Last edited 2 months ago by Colin
Kosey
Kosey
2 months ago
Reply to  Colin

Yes, I am definitely not suggesting that you are dismissing anything and I am definitely grown up enough to know that everyone doesn’t think in the same way. I had a family member who openly identified as a witch and so I am just speaking from experience regarding how problematic this song’s lyrics are in my opinion. The lyrics do refer to genuine practices undertaken in Wicca (eg, spells, the importance of the full moon) – these things are genuinely important. And then the song throws out all sorts of dangerous stereotypes – muddy swamps, bonfires, forests. If Emmy were… Read more »

Colin
Colin
2 months ago
Reply to  Kosey

Just to make it clear, I didn’t dislike any of your comments, as I wouldn’t do that just because someone is speaking their mind and having a different opinion. As old fairytales predate Wiccan practices and are separate in many ways, I personally still find this song quite harmless and fun. Sure, both have some common imagery, but I think it’s because both took over some concepts of witchcraft known from long before. That doesn’t mean that they are that similar. And judging by the way the song is written and staged, I find it pretty clear that it’s the… Read more »

Mircs
Mircs
2 months ago

It’s a great track that I never skip it. Her live vocals where much better than I expected. However, this song serves a lot of attitude lyrically which she couldn’t fully translate to the big stage. That of course correlates with nervousness, her young age and experience-level. She’s not Raylee. But due to her new gained experience, feedback and time to figure some things out I have high hopes, that this problem will be fixed on saturday. It’s great to see that this kind of song gets the recognition (until yet) it deserves.

Kosey
Kosey
2 months ago

Why did she have to reference witches?
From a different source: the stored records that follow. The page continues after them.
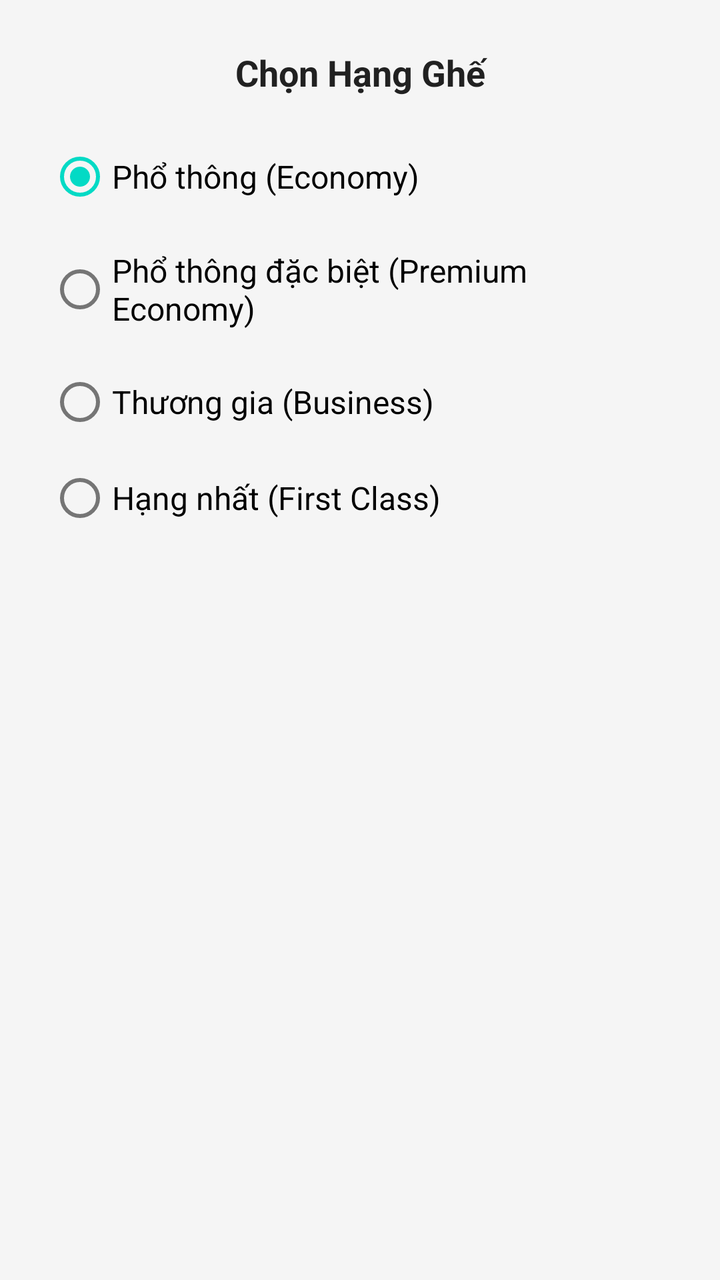
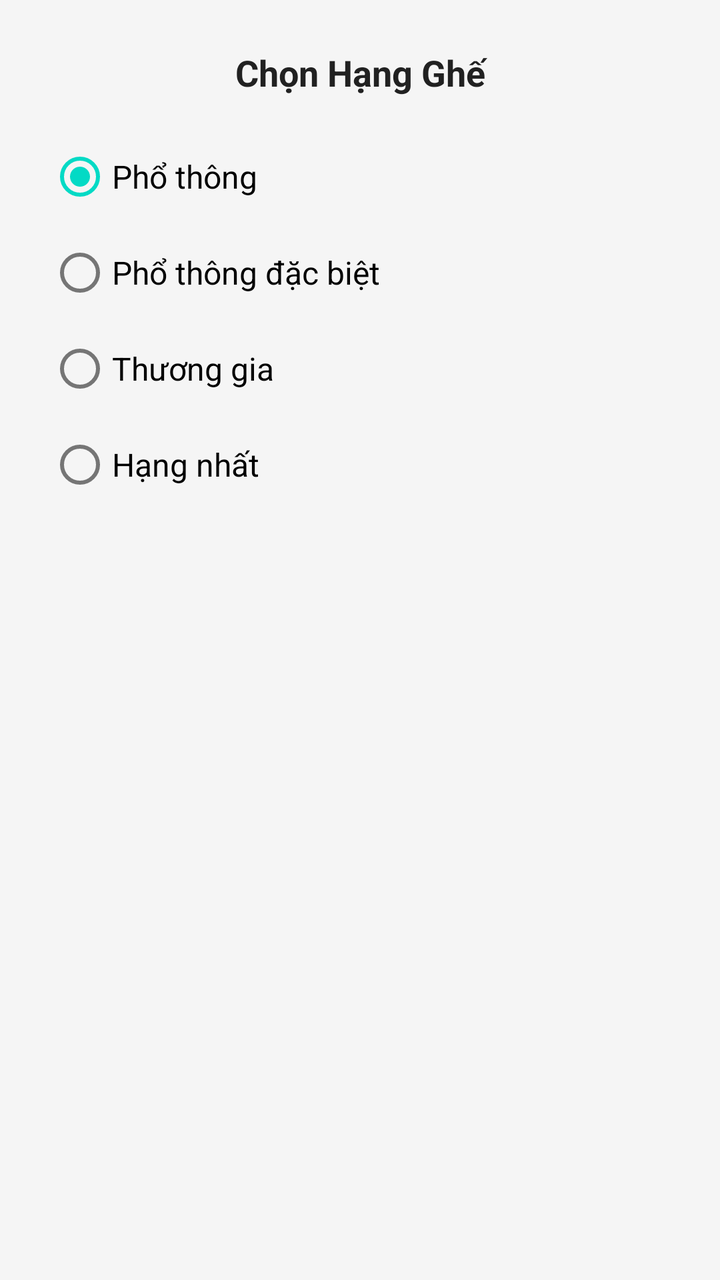

The first picture is an Android layout as it rendered before a commit; the second is the same layout after the commit. The layout source and the unified diff follow.
<!-- AndroidManifest.xml: application theme Theme.FlightBookingApp -->
<!-- res/layout/layout_bottom_sheet_class.xml -->
<?xml version="1.0" encoding="utf-8"?>
<LinearLayout xmlns:android="http://schemas.android.com/apk/res/android"
    android:layout_width="match_parent"
    android:layout_height="wrap_content"
    android:background="@color/bg_light_gray"
    android:orientation="vertical"
    android:padding="24dp">

    <TextView
        android:layout_width="match_parent"
        android:layout_height="wrap_content"
        android:text="Chọn Hạng Ghế"
        android:textSize="18sp"
        android:textStyle="bold"
        android:textColor="#212121"
        android:layout_marginBottom="16dp"
        android:gravity="center"/>

    <RadioGroup
        android:id="@+id/rg_seat_class"
        android:layout_width="match_parent"
        android:layout_height="wrap_content"
        android:orientation="vertical">

        <RadioButton
            android:id="@+id/rb_economy"
            android:layout_width="match_parent"
            android:layout_height="wrap_content"
            android:text="Phổ thông (Economy)"
            android:textSize="16sp"
            android:paddingVertical="12dp"
            android:checked="true"/>

        <RadioButton
            android:id="@+id/rb_premium_economy"
            android:layout_width="match_parent"
            android:layout_height="wrap_content"
            android:text="Phổ thông đặc biệt (Premium Economy)"
            android:textSize="16sp"
            android:paddingVertical="12dp"/>

        <RadioButton
            android:id="@+id/rb_business"
            android:layout_width="match_parent"
            android:layout_height="wrap_content"
            android:text="Thương gia (Business)"
            android:textSize="16sp"
            android:paddingVertical="12dp"/>

        <RadioButton
            android:id="@+id/rb_first_class"
            android:layout_width="match_parent"
            android:layout_height="wrap_content"
            android:text="Hạng nhất (First Class)"
            android:textSize="16sp"
            android:paddingVertical="12dp"/>
    </RadioGroup>

</LinearLayout>
<!-- resources referenced by this layout -->
<resources>
  <color name="bg_light_gray">#F5F5F5</color>
  <style name="Theme.FlightBookingApp" parent="Theme.MaterialComponents.DayNight.NoActionBar">
          
          <item name="colorPrimary">@color/purple_500</item>
          <item name="colorPrimaryVariant">@color/purple_700</item>
          <item name="colorOnPrimary">@color/white</item>
          
          <item name="colorSecondary">@color/teal_200</item>
          <item name="colorSecondaryVariant">@color/teal_700</item>
          <item name="colorOnSecondary">@color/black</item>
          
          <item name="android:statusBarColor">?attr/colorPrimaryVariant</item>
          
      </style>
  <color name="purple_500">#FF6200EE</color>
  <color name="purple_700">#FF3700B3</color>
  <color name="white">#FFFFFFFF</color>
  <color name="teal_200">#FF03DAC5</color>
  <color name="teal_700">#FF018786</color>
  <color name="black">#FF000000</color>
</resources>

<!-- the commit's change to res/layout/layout_bottom_sheet_class.xml (unified diff, before → after) -->
@@ -26,7 +26,7 @@
             android:id="@+id/rb_economy"
             android:layout_width="match_parent"
             android:layout_height="wrap_content"
-            android:text="Phổ thông (Economy)"
+            android:text="Phổ thông"
             android:textSize="16sp"
             android:paddingVertical="12dp"
             android:checked="true"/>
@@ -35,7 +35,7 @@
             android:id="@+id/rb_premium_economy"
             android:layout_width="match_parent"
             android:layout_height="wrap_content"
-            android:text="Phổ thông đặc biệt (Premium Economy)"
+            android:text="Phổ thông đặc biệt"
             android:textSize="16sp"
             android:paddingVertical="12dp"/>
 
@@ -43,7 +43,7 @@
             android:id="@+id/rb_business"
             android:layout_width="match_parent"
             android:layout_height="wrap_content"
-            android:text="Thương gia (Business)"
+            android:text="Thương gia"
             android:textSize="16sp"
             android:paddingVertical="12dp"/>
 
@@ -51,7 +51,7 @@
             android:id="@+id/rb_first_class"
             android:layout_width="match_parent"
             android:layout_height="wrap_content"
-            android:text="Hạng nhất (First Class)"
+            android:text="Hạng nhất"
             android:textSize="16sp"
             android:paddingVertical="12dp"/>
     </RadioGroup>
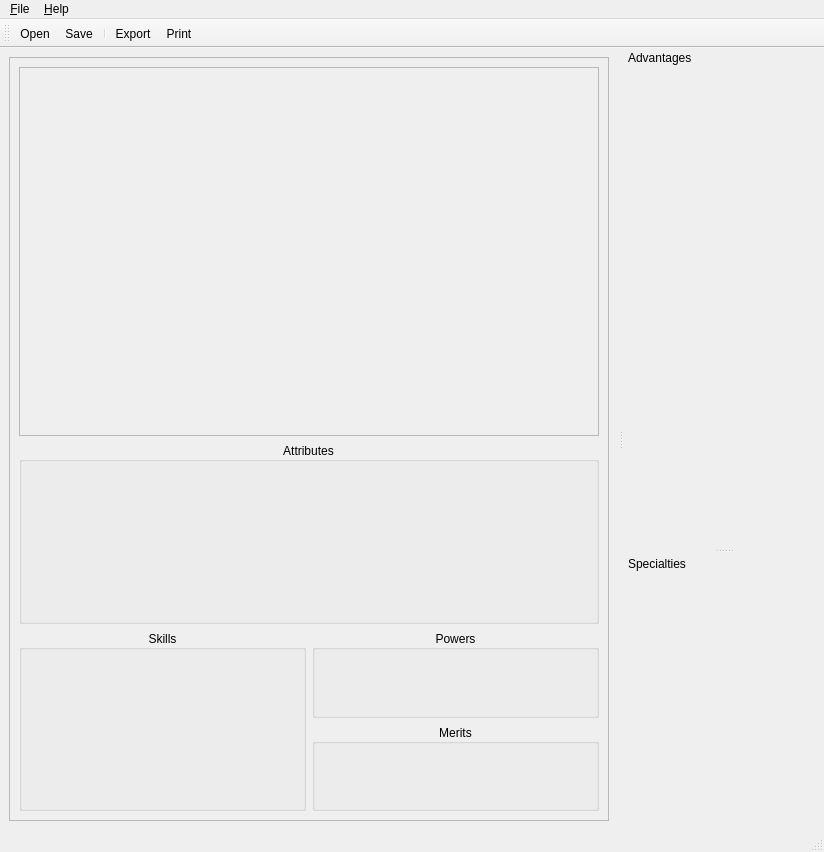
Before: the Qt Designer form ui/MainWindow.ui in Kamduis/SoulCreator, drawn with Qt 5.
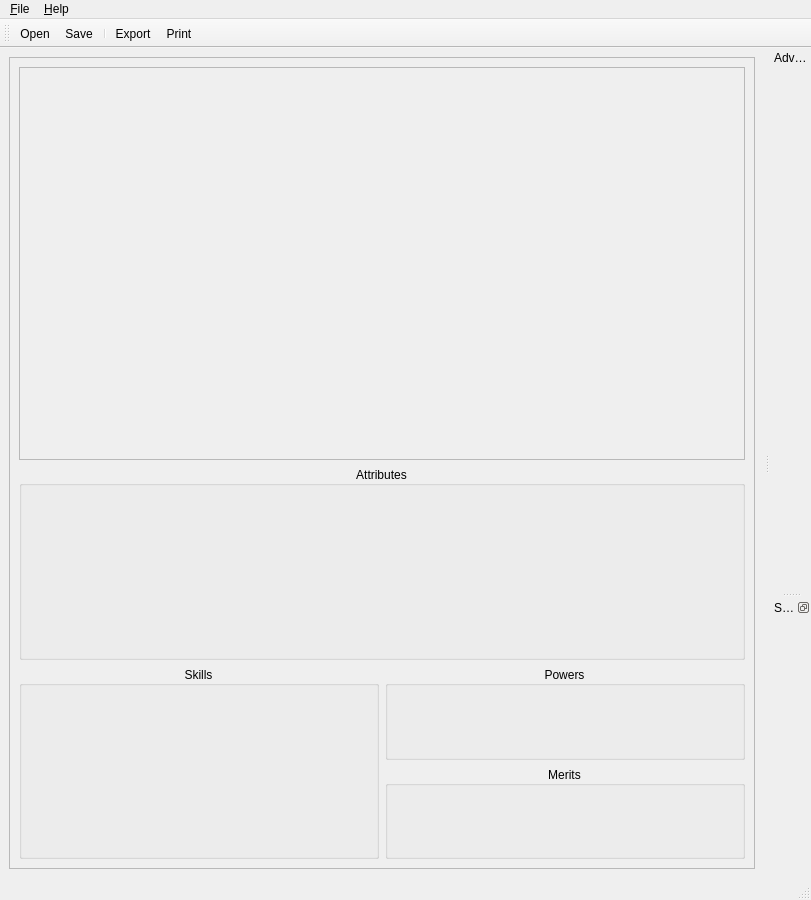
After: the same form once the commit is applied.

The edit to the form file:
```diff
--- a/ui/MainWindow.ui
+++ b/ui/MainWindow.ui
@@ -7,7 +7,7 @@
     <x>0</x>
     <y>0</y>
     <width>811</width>
-    <height>852</height>
+    <height>900</height>
    </rect>
   </property>
   <property name="windowTitle">
@@ -37,8 +37,8 @@
         <rect>
          <x>0</x>
          <y>0</y>
-         <width>594</width>
-         <height>766</height>
+         <width>736</width>
+         <height>814</height>
         </rect>
        </property>
        <layout class="QVBoxLayout" name="verticalLayout">
@@ -227,24 +227,6 @@
   </widget>
   <widget class="QStatusBar" name="statusbar"/>
   <widget class="QDockWidget" name="dockWidget_advantages">
-   <property name="sizePolicy">
-    <sizepolicy hsizetype="MinimumExpanding" vsizetype="MinimumExpanding">
-     <horstretch>0</horstretch>
-     <verstretch>0</verstretch>
-    </sizepolicy>
-   </property>
-   <property name="minimumSize">
-    <size>
-     <width>200</width>
-     <height>45</height>
-    </size>
-   </property>
-   <property name="maximumSize">
-    <size>
-     <width>524287</width>
-     <height>500</height>
-    </size>
-   </property>
    <property name="features">
     <set>QDockWidget::NoDockWidgetFeatures</set>
    </property>
@@ -256,7 +238,7 @@
    </attribute>
    <widget class="QWidget" name="dockWidget_advantagesContents">
     <property name="sizePolicy">
-     <sizepolicy hsizetype="Preferred" vsizetype="Preferred">
+     <sizepolicy hsizetype="Preferred" vsizetype="Expanding">
       <horstretch>0</horstretch>
       <verstretch>0</verstretch>
      </sizepolicy>
@@ -265,8 +247,14 @@
    </widget>
   </widget>
   <widget class="QDockWidget" name="dockWidget_specialties">
+   <property name="sizePolicy">
+    <sizepolicy hsizetype="Preferred" vsizetype="Expanding">
+     <horstretch>0</horstretch>
+     <verstretch>0</verstretch>
+    </sizepolicy>
+   </property>
    <property name="features">
-    <set>QDockWidget::NoDockWidgetFeatures</set>
+    <set>QDockWidget::DockWidgetFloatable|QDockWidget::DockWidgetMovable</set>
    </property>
    <property name="windowTitle">
     <string>Specialties</string>
@@ -275,6 +263,12 @@
     <number>2</number>
    </attribute>
    <widget class="QWidget" name="dockWidgetContents">
+    <property name="sizePolicy">
+     <sizepolicy hsizetype="Preferred" vsizetype="Expanding">
+      <horstretch>0</horstretch>
+      <verstretch>0</verstretch>
+     </sizepolicy>
+    </property>
     <layout class="QVBoxLayout" name="layout_specialties">
      <property name="margin">
       <number>0</number>
```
Did anyone challenge her on that?

Whisker
Whisker
2 months ago
Reply to  Kosey

No one apparently.